EXERCISE DATA:
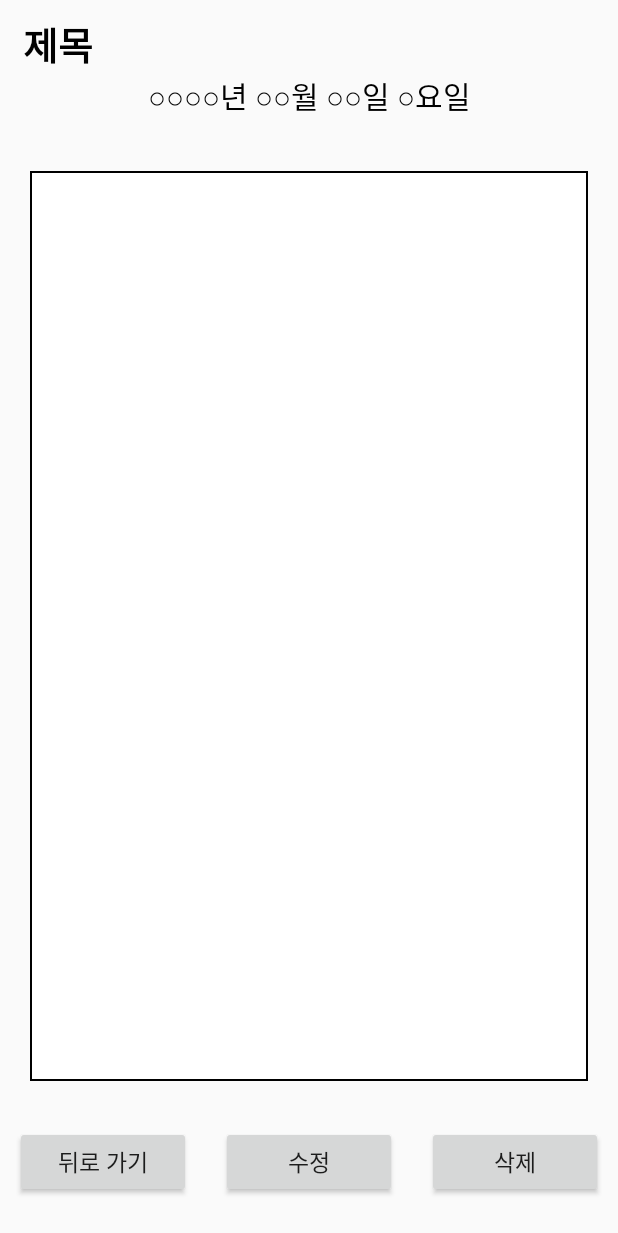
After one commit to csmoon1010/MemoryPatronum, an Android app: the layout diary_memory3.xml on its own in the app's theme, with its tools: preview values and no code run, on a phone screen of 412 x 824 dp. The commit adds this screen. Shown: the top 1233 px of the screen. Run offline under Robolectric (Android 15) with nearby library versions, the phone set to English and light mode, and no system bars.

```diff
--- a/app/src/main/java/techtown/org/memorypatronum/DWriteActivity.java
+++ b/app/src/main/java/techtown/org/memorypatronum/DWriteActivity.java
@@ -108,8 +108,8 @@ public class DWriteActivity extends AppCompatActivity {
         }
         else{
             Intent intent = new Intent(getApplicationContext(), DWriteActivity2.class);
+            intent.putExtra("showDate", dateText.getText().toString());
             intent.putExtra("CALENDAR", resultDate.toString());
-            Toast.makeText(getApplicationContext(), resultDate.toString(), Toast.LENGTH_SHORT).show();
             startActivity(intent);
             finish();
         }
--- a/app/src/main/java/techtown/org/memorypatronum/LoginActivity.java
+++ b/app/src/main/java/techtown/org/memorypatronum/LoginActivity.java
@@ -26,8 +26,7 @@ import techtown.org.memorypatronum.R;
 
 
 public class LoginActivity extends AppCompatActivity {
-
-    private static String IP_ADDRESS = "192.168.219.183";
+    private static String IP_ADDRESS;
     private static String TAG = "phptest";
 
 
@@ -42,6 +41,8 @@ public class LoginActivity extends AppCompatActivity {
         super.onCreate(savedInstanceState);
         setContentView(R.layout.activity_login);
 
+        MyApplication myApp = (MyApplication)getApplication();
+        IP_ADDRESS = myApp.getipAddress();
         mEditTextID = (EditText)findViewById(R.id.editText_main_id);
         mEditTextPassword = (EditText)findViewById(R.id.editText_main_password);
         mTextViewResult = (TextView)findViewById(R.id.textView_main_result);
--- a/app/src/main/java/techtown/org/memorypatronum/MyApplication.java
+++ b/app/src/main/java/techtown/org/memorypatronum/MyApplication.java
@@ -4,10 +4,14 @@ import android.app.Application;
 
 public class MyApplication extends Application { //공용 변수 정의
     private String loginID;
+    private String address = "memorypatronum.dothome.co.kr";
     public String getLoginID(){
         return loginID;
     }
     public void setLoginID(String loginID){
         this.loginID = loginID;
     }
+    public String getipAddress(){
+        return address;
+    }
 }
--- a/app/src/main/java/techtown/org/memorypatronum/RegistrationActivity.java
+++ b/app/src/main/java/techtown/org/memorypatronum/RegistrationActivity.java
@@ -25,8 +25,7 @@ import techtown.org.memorypatronum.R;
 
 
 public class RegistrationActivity extends AppCompatActivity {
-
-    private static String IP_ADDRESS = "192.168.219.183";
+    private static String IP_ADDRESS;
     private static String TAG = "phptest";
 
     private EditText mEditTextName;
@@ -41,6 +40,9 @@ public class RegistrationActivity extends AppCompatActivity {
     protected void onCreate(Bundle savedInstanceState) {
         super.onCreate(savedInstanceState);
         setContentView(R.layout.activity_registration);
+
+        MyApplication myApp = (MyApplication)getApplication();
+        IP_ADDRESS = myApp.getipAddress();
 
         mEditTextName = (EditText)findViewById(R.id.editText_main_name);
         mEditTextID = (EditText)findViewById(R.id.editText_main_id);
--- /dev/null
+++ b/app/src/main/res/layout/diary_memory3.xml
@@ -0,0 +1,99 @@
+<?xml version="1.0" encoding="utf-8"?>
+<LinearLayout xmlns:android="http://schemas.android.com/apk/res/android"
+    android:orientation="vertical" android:layout_width="match_parent"
+    android:layout_height="match_parent">
+    <LinearLayout
+        android:layout_width="match_parent"
+        android:layout_height="wrap_content"
+        android:orientation="horizontal"
+        android:layout_marginTop="10dp"
+        >
+
+        <TextView
+            android:id="@+id/memoryText1"
+            android:layout_width="wrap_content"
+            android:layout_height="wrap_content"
+            android:layout_marginLeft="15dp"
+            android:layout_weight="1"
+            android:fontFamily="@font/ridibatang"
+            android:text="제목"
+            android:textColor="#000000"
+            android:textSize="25dp"
+            android:textStyle="bold" />
+
+        <TextView
+            android:id="@+id/memoryTitle"
+            android:layout_width="wrap_content"
+            android:layout_height="wrap_content"
+            android:layout_weight="4"
+            android:fontFamily="@font/ridibatang"
+            android:textColor="#000000"
+            android:layout_marginRight = "15dp"
+            android:textSize="25dp" />
+
+    </LinearLayout>
+
+    <TextView
+        android:id="@+id/memoryDate"
+        android:layout_width="match_parent"
+        android:layout_height="wrap_content"
+        android:layout_marginBottom="15dp"
+        android:gravity="center"
+        android:fontFamily="@font/ridibatang"
+        android:text="○○○○년 ○○월 ○○일 ○요일"
+        android:textColor="#000000"
+        android:textSize="20dp" />
+
+    <TextView
+        android:id="@+id/memoryContents"
+        android:layout_margin = "20dp"
+        android:padding = "10dp"
+        android:layout_width="match_parent"
+        android:layout_height="match_parent"
+        android:layout_weight="1.5"
+        android:gravity = "top"
+        android:textSize = "20dp"
+        android:fontFamily="@font/ridibatang"
+        android:inputType="textMultiLine|textNoSuggestions"
+        android:background="@drawable/editdesign" />
+
+    <LinearLayout
+        android:layout_width="match_parent"
+        android:layout_height="wrap_content"
+        android:layout_marginBottom="15dp"
+        android:orientation="horizontal">
+
+        <Button
+            android:id="@+id/backButton"
+            android:layout_width="wrap_content"
+            android:layout_height="wrap_content"
+            android:layout_weight="1"
+            android:text="뒤로 가기"
+            android:textSize="15dp"
+            android:fontFamily="@font/ridibatang"
+            android:layout_margin="10dp"
+            android:onClick = "onPreviousClick"/>
+
+        <Button
+            android:id="@+id/editButton"
+            android:layout_width="wrap_content"
+            android:layout_height="wrap_content"
+            android:layout_weight="1"
+            android:text="수정"
+            android:textSize="15dp"
+            android:fontFamily="@font/ridibatang"
+            android:layout_margin="10dp"/>
+
+        <Button
+            android:id="@+id/deleteButton"
+            android:layout_width="wrap_content"
+            android:layout_height="wrap_content"
+            android:layout_weight="1"
+            android:text="삭제"
+            android:textSize="15dp"
+            android:fontFamily="@font/ridibatang"
+            android:layout_margin="10dp"
+            android:onClick="onDeleteClick"/>
+
+    </LinearLayout>
+</LinearLayout>
--- a/app/src/main/res/layout/listview_diary.xml
+++ b/app/src/main/res/layout/listview_diary.xml
@@ -3,7 +3,7 @@
     android:orientation="vertical" android:layout_width="match_parent"
     android:layout_height="match_parent">
     <TextView
-        android:id="@+id/titleText"
+        android:id="@+id/memoryQuestion"
         android:layout_width="match_parent"
         android:layout_height="wrap_content"
         android:layout_gravity="center"
@@ -15,7 +15,7 @@
         android:textColor="#000000"/>
 
     <TextView
-        android:id="@+id/contentText"
+        android:id="@+id/memoryAnswer"
         android:layout_margin = "10dp"
         android:padding = "10dp"
         android:layout_width="match_parent"
```
Also changed, not shown: app/src/main/java/techtown/org/memorypatronum/DMemoryActivity2.java (+158 -17 lines), app/src/main/java/techtown/org/memorypatronum/DMemoryActivity3.java (added, +22 -0 lines), app/src/main/java/techtown/org/memorypatronum/DWriteActivity2.java (+15 -101 lines), app/src/main/res/layout/diary_memory4.xml (added, +98 -0 lines).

AIM OF THE EXERCISE:
Whenever the word "textSize" appears in a line above, copy that line.

TASK RESPONSE:
+            android:textSize="25dp"
+            android:textSize="25dp" />
+        android:textSize="20dp" />
+        android:textSize = "20dp"
+            android:textSize="15dp"
+            android:textSize="15dp"
+            android:textSize="15dp"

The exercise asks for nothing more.